### WORK TO BE COMPLETED
Below is a set of records, and all of them should be retyped exactly, minus the pictures.

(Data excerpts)
————————
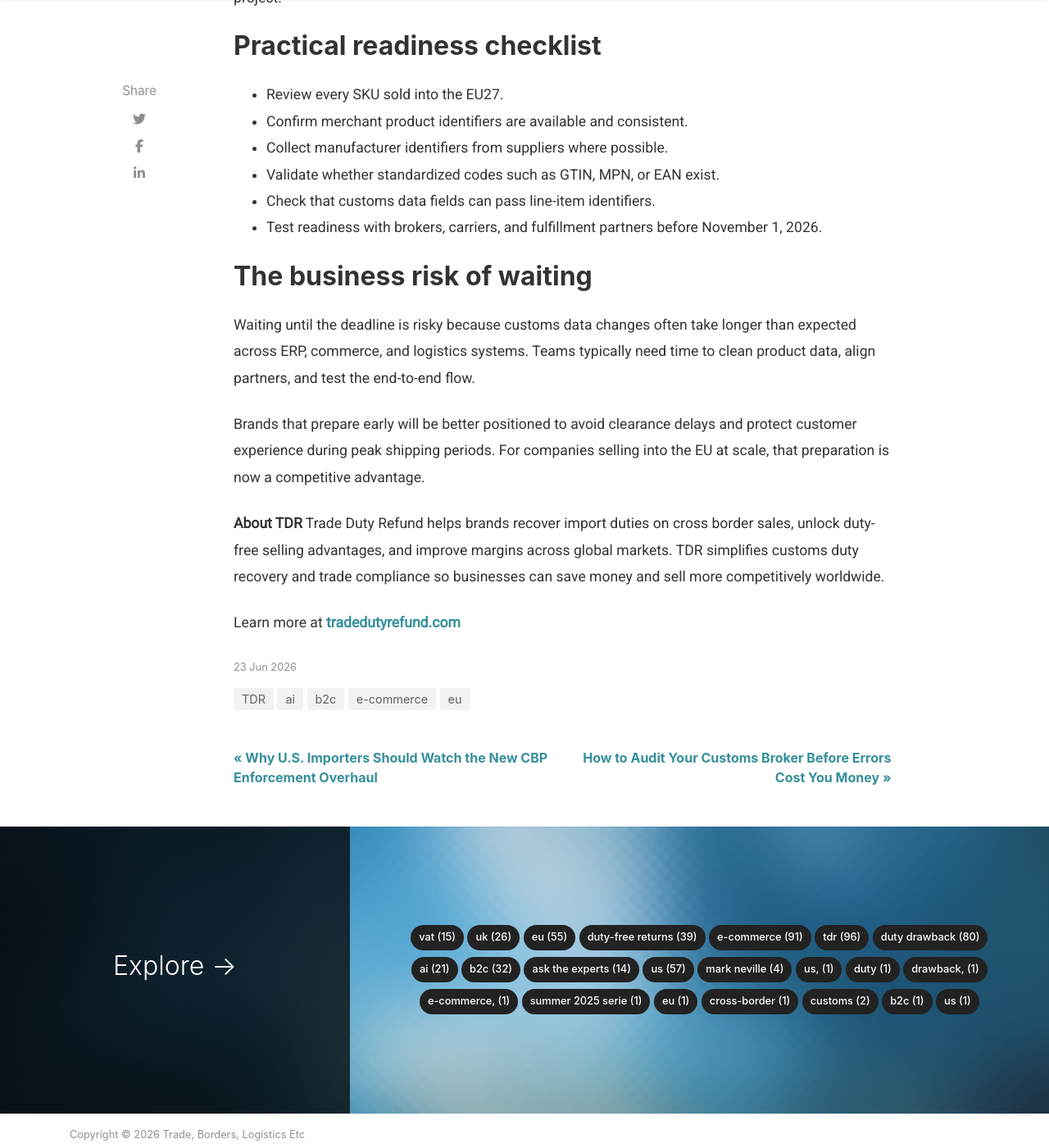
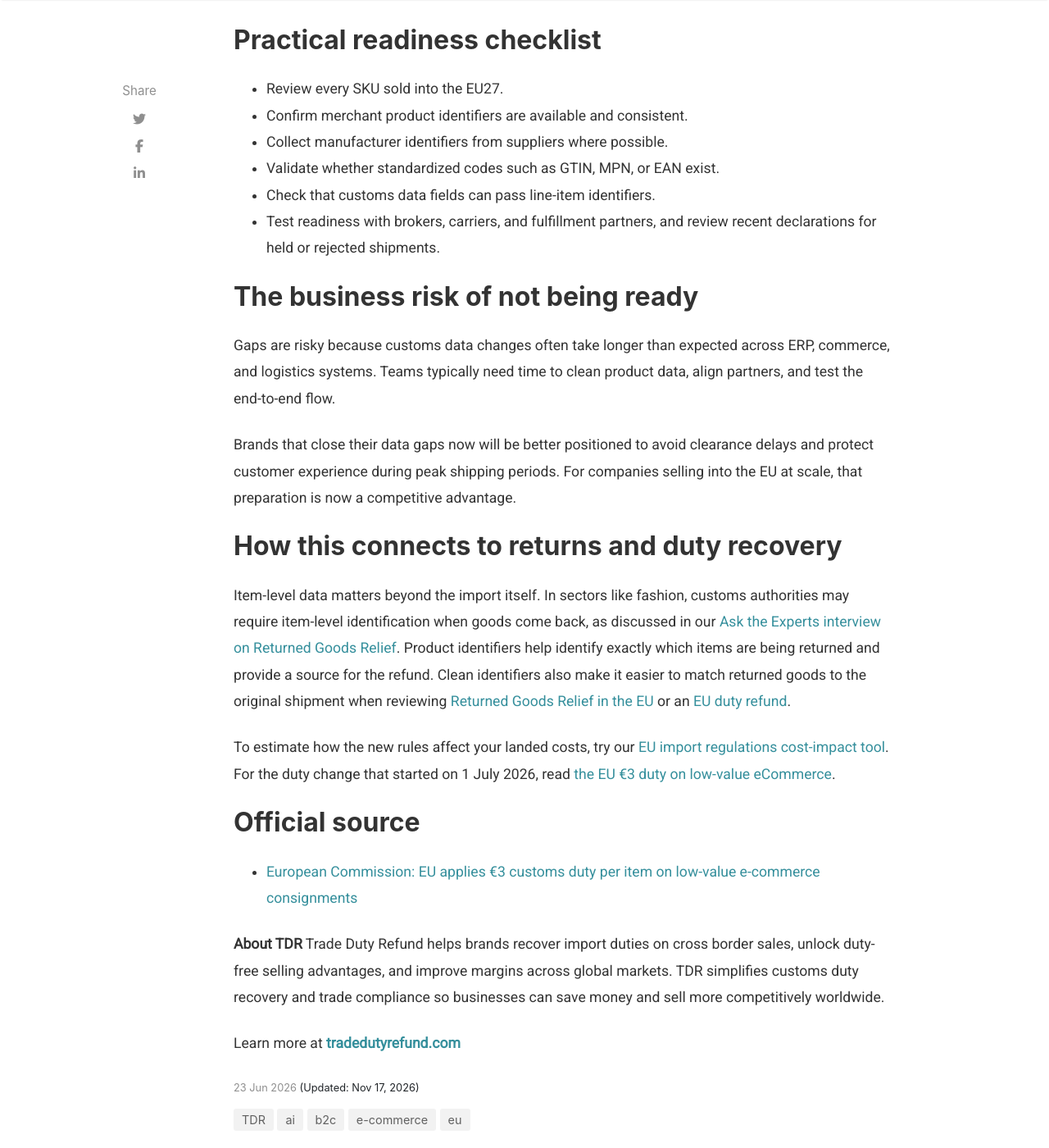
Before and after one commit to madeInLagny/TDR-EN-BLOG, a Jekyll site: the page built from _posts/2026-06-23-eu-customs-reform-2026-the-new-product-identifier-requirement-every-non-eu-ecommerce-brand-must-prepare-for.md, in a window 1280 px wide and 1400 px high, scrolled down 2854 px. Shown: the whole window at 82% size. Built offline with Jekyll 4.4.1, drawn with Linux system fonts in a browser that asks for light colours; nearby versions of some CDN libraries; some web fonts are replaced; comment, search, counter and statistics services are not loaded; some of the changed text lies outside the part shown.

Commit message:
Mise à jour des titres et descriptions des articles pour améliorer la clarté et la cohérence. Ajout de la date de dernière modification pour le suivi des contenus.

```diff
--- a/_posts/2026-06-23-eu-customs-reform-2026-the-new-product-identifier-requirement-every-non-eu-ecommerce-brand-must-prepare-for.md
+++ b/_posts/2026-06-23-eu-customs-reform-2026-the-new-product-identifier-requirement-every-non-eu-ecommerce-brand-must-prepare-for.md
@@ -1,24 +1,27 @@
 ---
 layout: post
-title: "EU Customs Reform 2026: The New Product Identifier Requirement Every Non-EU eCommerce Brand Must Prepare For"
-description: "Learn what the EU’s 2026 customs reform means for B2C imports, why product identifiers will become mandatory, and how finance and supply chain teams should prepare."
+title: "EU Customs Reform 2026: New Product Identifier for B2C Imports"
+description: "EU product identifiers are mandatory since 1 November 2026 for distance sales of imported goods up to €150. See who is affected and how to close data gaps."
 categories: [TDR, eu, b2c, e-commerce, ai]
 image: assets/images/20260623-1.webp
 comments: false
 author: TDR
+last_modified_at: 2026-11-17
 ---
 
-> The EU’s 2026 customs reform introduces a new mandatory Product Identifier for B2C imports, creating a critical compliance change for non-EU eCommerce brands acting as their own Importer of Record.
+> The EU’s 2026 customs reform introduced a mandatory Product Identifier for B2C imports, a critical compliance change for non-EU eCommerce brands acting as their own Importer of Record.
 
-## What changes in November 2026
+*Update, 17 November 2026: the requirement has applied since 1 November 2026. This article has been updated to reflect that.*
 
-From November 1, 2026, B2C goods imported into the EU27 will require a mandatory line-item Product Identifier for customs clearance. For retail brands outside the EU that sell into European consumers, this is not a minor data tweak—it is a new clearance requirement that affects product master data, checkout systems, and shipment feeds.
+## What changed on 1 November 2026
+
+Since November 1, 2026, a mandatory line-item Product Identifier is required for customs clearance of all goods sold in distance sales of imported goods with an intrinsic value not exceeding €150. For retail brands outside the EU that sell into European consumers, this is not a minor data tweak—it is a new clearance requirement that affects product master data, checkout systems, and shipment feeds.
 
 The reform applies at line-item level and is designed to make products easier to track throughout the supply chain. In practice, finance and supply chain leaders should treat it as a customs data readiness project, not just a shipping update.
 
 ## What counts as a Product Identifier
 
-The new requirement covers several identifier types. The merchant product identifier is mandatory, and the non-standardised manufacturer product identifier is also mandatory. If a standardised manufacturer identifier exists, such as GTIN, MPN, or EAN, it can be included as well.
+The requirement covers several identifier types. The merchant product identifier is mandatory, and the non-standardised manufacturer product identifier is also mandatory. If a standardised manufacturer identifier exists, such as GTIN, MPN, or EAN, it can be included as well.
 
 For many eCommerce brands, this means the customs record must align with internal SKU structures and supplier product data. If your catalogue contains inconsistent product naming or incomplete item master data, the risk of delayed clearances rises quickly.
 
@@ -47,14 +50,24 @@ Next, close any gaps in product master data and confirm that your brokerage and
 - Collect manufacturer identifiers from suppliers where possible.
 - Validate whether standardized codes such as GTIN, MPN, or EAN exist.
 - Check that customs data fields can pass line-item identifiers.
-- Test readiness with brokers, carriers, and fulfillment partners before November 1, 2026.
+- Test readiness with brokers, carriers, and fulfillment partners, and review recent declarations for held or rejected shipments.
 
 
-## The business risk of waiting
+## The business risk of not being ready
 
-Waiting until the deadline is risky because customs data changes often take longer than expected across ERP, commerce, and logistics systems. Teams typically need time to clean product data, align partners, and test the end-to-end flow.
+Gaps are risky because customs data changes often take longer than expected across ERP, commerce, and logistics systems. Teams typically need time to clean product data, align partners, and test the end-to-end flow.
 
-Brands that prepare early will be better positioned to avoid clearance delays and protect customer experience during peak shipping periods. For companies selling into the EU at scale, that preparation is now a competitive advantage.
+Brands that close their data gaps now will be better positioned to avoid clearance delays and protect customer experience during peak shipping periods. For companies selling into the EU at scale, that preparation is now a competitive advantage.
+
+## How this connects to returns and duty recovery
+
+Item-level data matters beyond the import itself. In sectors like fashion, customs authorities may require item-level identification when goods come back, as discussed in our [Ask the Experts interview on Returned Goods Relief](https://blog.tradedutyrefund.com/ask-the-experts-rgr-with-elke-rodel-what-is-returned-goods-relief-and-who-can-benefit/). Product identifiers help identify exactly which items are being returned and provide a source for the refund. Clean identifiers also make it easier to match returned goods to the original shipment when reviewing [Returned Goods Relief in the EU](https://tradedutyrefund.com/TDR-returned-goods-relief-in-the-EU.html) or an [EU duty refund](https://tradedutyrefund.com/TDR-Duty-Drawback-in-the-EU.html).
+
+To estimate how the new rules affect your landed costs, try our [EU import regulations cost-impact tool](https://tradedutyrefund.com/eu-2026-import-regulations-cost-impact-tool.html). For the duty change that started on 1 July 2026, read [the EU €3 duty on low-value eCommerce](https://blog.tradedutyrefund.com/eu-3-euro-duty-low-value-ecommerce-july-2026/).
+
+## Official source
+
+- [European Commission: EU applies €3 customs duty per item on low-value e-commerce consignments](https://trade.ec.europa.eu/access-to-markets/en/news/eu-applies-eu3-customs-duty-item-low-value-e-commerce-consignments)
 
 **About TDR**
 Trade Duty Refund helps brands recover import duties on cross border sales, unlock duty-free selling advantages, and improve margins across global markets. TDR simplifies customs duty recovery and trade compliance so businesses can save money and sell more competitively worldwide.
```
Also changed, not shown: _posts/2024-12-13-ask-the-experts-rgr-with-elke-rodel-what-is-returned-goods-relief-and-who-can-benefit.md (+15 -5 lines), _posts/2024-12-27-understanding-duty-drawback-a-guide-to-customs-duties-refund-calculation.md (+7 -6 lines), _posts/2025-08-12-roles-importer-broker-consignee-us-import-responsibilities.md (+6 -8 lines), _posts/2025-12-17-3-ways-UK-brands-can-reclaim-import-duties.md (+6 -6 lines).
————————
### YOUR SOLUTION
Before and after one commit to madeInLagny/TDR-EN-BLOG, a Jekyll site: the page built from _posts/2026-06-23-eu-customs-reform-2026-the-new-product-identifier-requirement-every-non-eu-ecommerce-brand-must-prepare-for.md, in a window 1280 px wide and 1400 px high, scrolled down 2854 px. Shown: the whole window at 82% size. Built offline with Jekyll 4.4.1, drawn with Linux system fonts in a browser that asks for light colours; nearby versions of some CDN libraries; some web fonts are replaced; comment, search, counter and statistics services are not loaded; some of the changed text lies outside the part shown.

Commit message:
Mise à jour des titres et descriptions des articles pour améliorer la clarté et la cohérence. Ajout de la date de dernière modification pour le suivi des contenus.

```diff
--- a/_posts/2026-06-23-eu-customs-reform-2026-the-new-product-identifier-requirement-every-non-eu-ecommerce-brand-must-prepare-for.md
+++ b/_posts/2026-06-23-eu-customs-reform-2026-the-new-product-identifier-requirement-every-non-eu-ecommerce-brand-must-prepare-for.md
@@ -1,24 +1,27 @@
 ---
 layout: post
-title: "EU Customs Reform 2026: The New Product Identifier Requirement Every Non-EU eCommerce Brand Must Prepare For"
-description: "Learn what the EU’s 2026 customs reform means for B2C imports, why product identifiers will become mandatory, and how finance and supply chain teams should prepare."
+title: "EU Customs Reform 2026: New Product Identifier for B2C Imports"
+description: "EU product identifiers are mandatory since 1 November 2026 for distance sales of imported goods up to €150. See who is affected and how to close data gaps."
 categories: [TDR, eu, b2c, e-commerce, ai]
 image: assets/images/20260623-1.webp
 comments: false
 author: TDR
+last_modified_at: 2026-11-17
 ---
 
-> The EU’s 2026 customs reform introduces a new mandatory Product Identifier for B2C imports, creating a critical compliance change for non-EU eCommerce brands acting as their own Importer of Record.
+> The EU’s 2026 customs reform introduced a mandatory Product Identifier for B2C imports, a critical compliance change for non-EU eCommerce brands acting as their own Importer of Record.
 
-## What changes in November 2026
+*Update, 17 November 2026: the requirement has applied since 1 November 2026. This article has been updated to reflect that.*
 
-From November 1, 2026, B2C goods imported into the EU27 will require a mandatory line-item Product Identifier for customs clearance. For retail brands outside the EU that sell into European consumers, this is not a minor data tweak—it is a new clearance requirement that affects product master data, checkout systems, and shipment feeds.
+## What changed on 1 November 2026
+
+Since November 1, 2026, a mandatory line-item Product Identifier is required for customs clearance of all goods sold in distance sales of imported goods with an intrinsic value not exceeding €150. For retail brands outside the EU that sell into European consumers, this is not a minor data tweak—it is a new clearance requirement that affects product master data, checkout systems, and shipment feeds.
 
 The reform applies at line-item level and is designed to make products easier to track throughout the supply chain. In practice, finance and supply chain leaders should treat it as a customs data readiness project, not just a shipping update.
 
 ## What counts as a Product Identifier
 
-The new requirement covers several identifier types. The merchant product identifier is mandatory, and the non-standardised manufacturer product identifier is also mandatory. If a standardised manufacturer identifier exists, such as GTIN, MPN, or EAN, it can be included as well.
+The requirement covers several identifier types. The merchant product identifier is mandatory, and the non-standardised manufacturer product identifier is also mandatory. If a standardised manufacturer identifier exists, such as GTIN, MPN, or EAN, it can be included as well.
 
 For many eCommerce brands, this means the customs record must align with internal SKU structures and supplier product data. If your catalogue contains inconsistent product naming or incomplete item master data, the risk of delayed clearances rises quickly.
 
@@ -47,14 +50,24 @@ Next, close any gaps in product master data and confirm that your brokerage and
 - Collect manufacturer identifiers from suppliers where possible.
 - Validate whether standardized codes such as GTIN, MPN, or EAN exist.
 - Check that customs data fields can pass line-item identifiers.
-- Test readiness with brokers, carriers, and fulfillment partners before November 1, 2026.
+- Test readiness with brokers, carriers, and fulfillment partners, and review recent declarations for held or rejected shipments.
 
 
-## The business risk of waiting
+## The business risk of not being ready
 
-Waiting until the deadline is risky because customs data changes often take longer than expected across ERP, commerce, and logistics systems. Teams typically need time to clean product data, align partners, and test the end-to-end flow.
+Gaps are risky because customs data changes often take longer than expected across ERP, commerce, and logistics systems. Teams typically need time to clean product data, align partners, and test the end-to-end flow.
 
-Brands that prepare early will be better positioned to avoid clearance delays and protect customer experience during peak shipping periods. For companies selling into the EU at scale, that preparation is now a competitive advantage.
+Brands that close their data gaps now will be better positioned to avoid clearance delays and protect customer experience during peak shipping periods. For companies selling into the EU at scale, that preparation is now a competitive advantage.
+
+## How this connects to returns and duty recovery
+
+Item-level data matters beyond the import itself. In sectors like fashion, customs authorities may require item-level identification when goods come back, as discussed in our [Ask the Experts interview on Returned Goods Relief](https://blog.tradedutyrefund.com/ask-the-experts-rgr-with-elke-rodel-what-is-returned-goods-relief-and-who-can-benefit/). Product identifiers help identify exactly which items are being returned and provide a source for the refund. Clean identifiers also make it easier to match returned goods to the original shipment when reviewing [Returned Goods Relief in the EU](https://tradedutyrefund.com/TDR-returned-goods-relief-in-the-EU.html) or an [EU duty refund](https://tradedutyrefund.com/TDR-Duty-Drawback-in-the-EU.html).
+
+To estimate how the new rules affect your landed costs, try our [EU import regulations cost-impact tool](https://tradedutyrefund.com/eu-2026-import-regulations-cost-impact-tool.html). For the duty change that started on 1 July 2026, read [the EU €3 duty on low-value eCommerce](https://blog.tradedutyrefund.com/eu-3-euro-duty-low-value-ecommerce-july-2026/).
+
+## Official source
+
+- [European Commission: EU applies €3 customs duty per item on low-value e-commerce consignments](https://trade.ec.europa.eu/access-to-markets/en/news/eu-applies-eu3-customs-duty-item-low-value-e-commerce-consignments)
 
 **About TDR**
 Trade Duty Refund helps brands recover import duties on cross border sales, unlock duty-free selling advantages, and improve margins across global markets. TDR simplifies customs duty recovery and trade compliance so businesses can save money and sell more competitively worldwide.
```
Also changed, not shown: _posts/2024-12-13-ask-the-experts-rgr-with-elke-rodel-what-is-returned-goods-relief-and-who-can-benefit.md (+15 -5 lines), _posts/2024-12-27-understanding-duty-drawback-a-guide-to-customs-duties-refund-calculation.md (+7 -6 lines), _posts/2025-08-12-roles-importer-broker-consignee-us-import-responsibilities.md (+6 -8 lines), _posts/2025-12-17-3-ways-UK-brands-can-reclaim-import-duties.md (+6 -6 lines).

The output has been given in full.